1 makes it clear that the central paradox of satire is this: while it purports to exist for a moral purpose (we heard plenty about this from Horace in Book 1), it yet seems driven, equally if not at times exclusively, by aesthetic concerns. The moral, selfrighteous aspect is what always gets satirists into trouble. As Trebatius says at lines 21–23, a poet would be better off writing mediocre epic than attacking local miscreants with invective (tristi . . uersu) for their petty vices, because this just makes everyone afraid of satirists (sibi quisque timet).
In a classic posture blending selfeffacement and self-aggrandizement, he concedes his inferiority to the great Lucilius, but boasts that he too has consorted with the great (me cum magnis uixisse). His real audience, then – the one he needs to be most concerned about – is a small circle of “great men,” analogous to Laelius and Scipio. They will understand what satire is, they will have virtue on their side, and they will have no problem with Horace’s public abuse of people who deserve it. Their response – the proper one – will be laughter and admiration at his poetic ingenium, as much as, if not more than, the self-righteousness that is put forward as the point of satire.

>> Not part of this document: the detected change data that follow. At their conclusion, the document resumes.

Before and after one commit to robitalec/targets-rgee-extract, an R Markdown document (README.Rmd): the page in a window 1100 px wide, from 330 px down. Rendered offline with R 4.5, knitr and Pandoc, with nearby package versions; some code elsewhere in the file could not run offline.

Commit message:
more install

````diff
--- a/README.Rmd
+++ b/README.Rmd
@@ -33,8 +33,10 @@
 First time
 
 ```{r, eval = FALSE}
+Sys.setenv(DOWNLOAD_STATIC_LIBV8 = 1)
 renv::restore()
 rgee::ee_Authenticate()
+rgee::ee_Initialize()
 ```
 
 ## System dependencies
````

2012 Blackwell Publishing Ltd. Published 2012 by Blackwell Publishing Ltd. 20 Persius and Juvenal: Texts and Contexts audience, insisting on truth-claims that may not be true, or that even if true may have no actual relevance to the success of the work as satire. The history of Roman satire prior to Persius and Juvenal, which will be the concern of this chapter, can be written in a variety of ways, but at the most fundamental level it is a story of poets continually calibrating the literary demands of the genre to suit contemporary cultural and political conditions.